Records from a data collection
============================================================

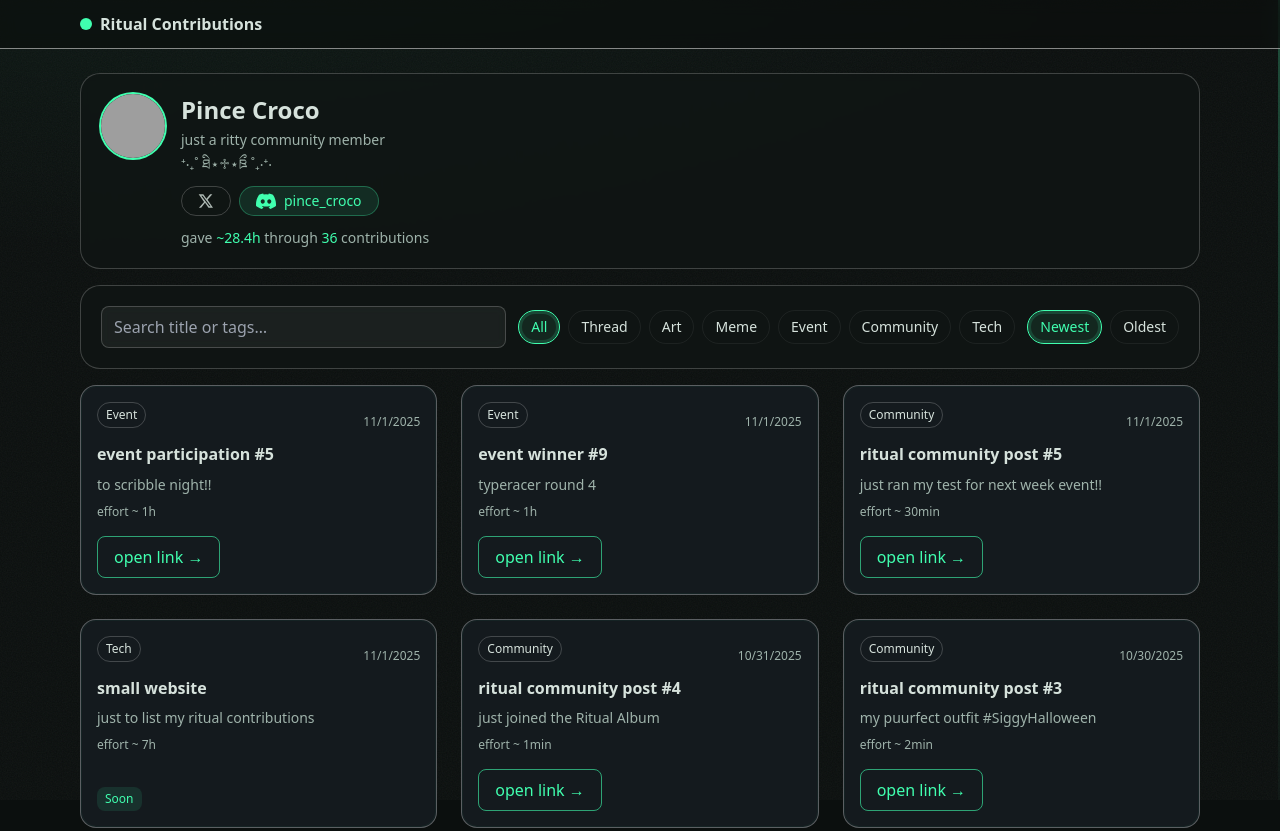
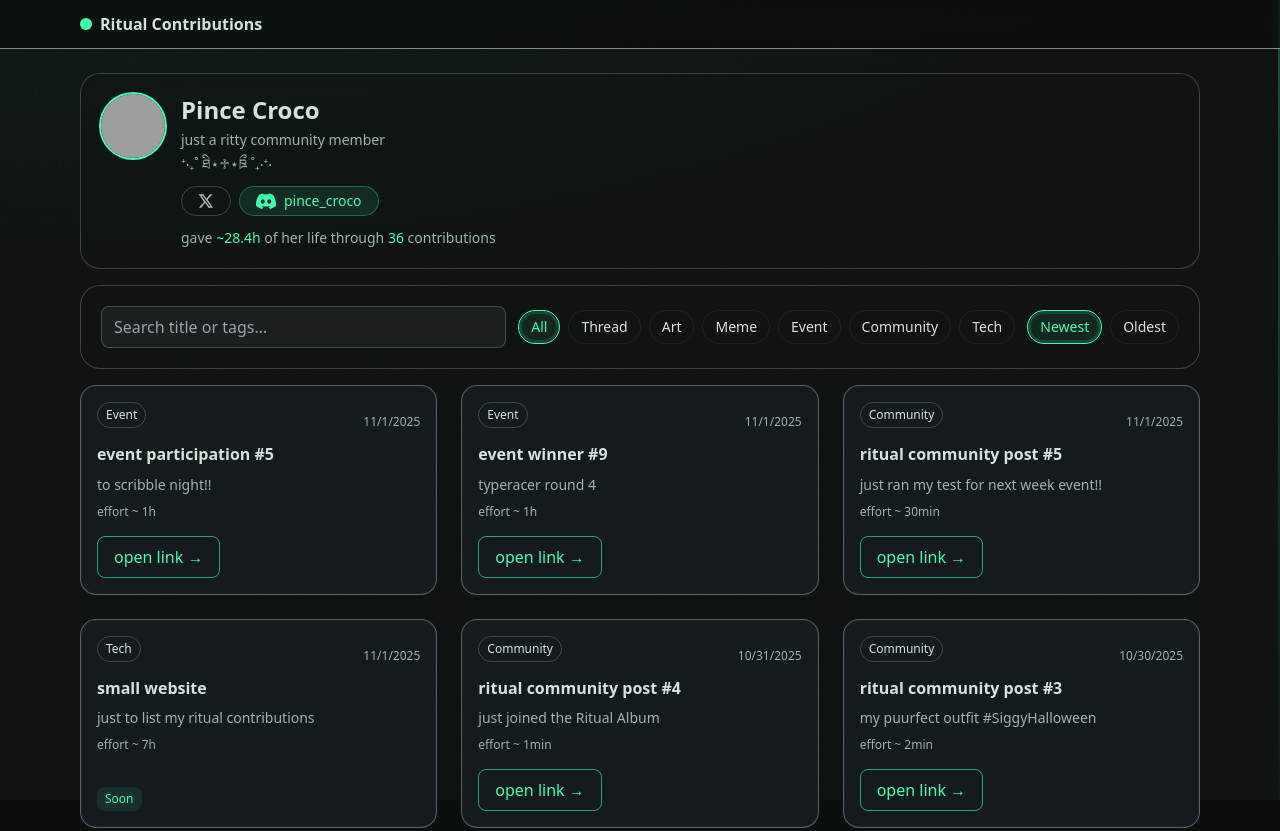
Before and after one commit to nafyn/ritual-pince, a plain HTML site: page index.html in a window 1280 px wide. Shown: the top 831 px of the page. Drawn offline with nearby package versions, Linux system fonts and the light colour scheme; grey boxes are pictures that could not be loaded.

Commit message:
Update index.html

```diff
--- a/index.html
+++ b/index.html
@@ -292,7 +292,7 @@
     const value = Math.floor(progress * end);
 
     statsEl.innerHTML = `
-      gave <span style="color:#40ffaf">~${totalHours}h</span> through
+      gave <span style="color:#40ffaf">~${totalHours}h</span> of her life through
       <span style="color:#40ffaf">${value}</span> contributions
     `;
 
```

============================================================

Task directions »
Drop the images; copy every entry above exactly.

Solution for this exercise »
Before and after one commit to nafyn/ritual-pince, a plain HTML site: page index.html in a window 1280 px wide. Shown: the top 831 px of the page. Drawn offline with nearby package versions, Linux system fonts and the light colour scheme; grey boxes are pictures that could not be loaded.

Commit message:
Update index.html

```diff
--- a/index.html
+++ b/index.html
@@ -292,7 +292,7 @@
     const value = Math.floor(progress * end);
 
     statsEl.innerHTML = `
-      gave <span style="color:#40ffaf">~${totalHours}h</span> through
+      gave <span style="color:#40ffaf">~${totalHours}h</span> of her life through
       <span style="color:#40ffaf">${value}</span> contributions
     `;
 
```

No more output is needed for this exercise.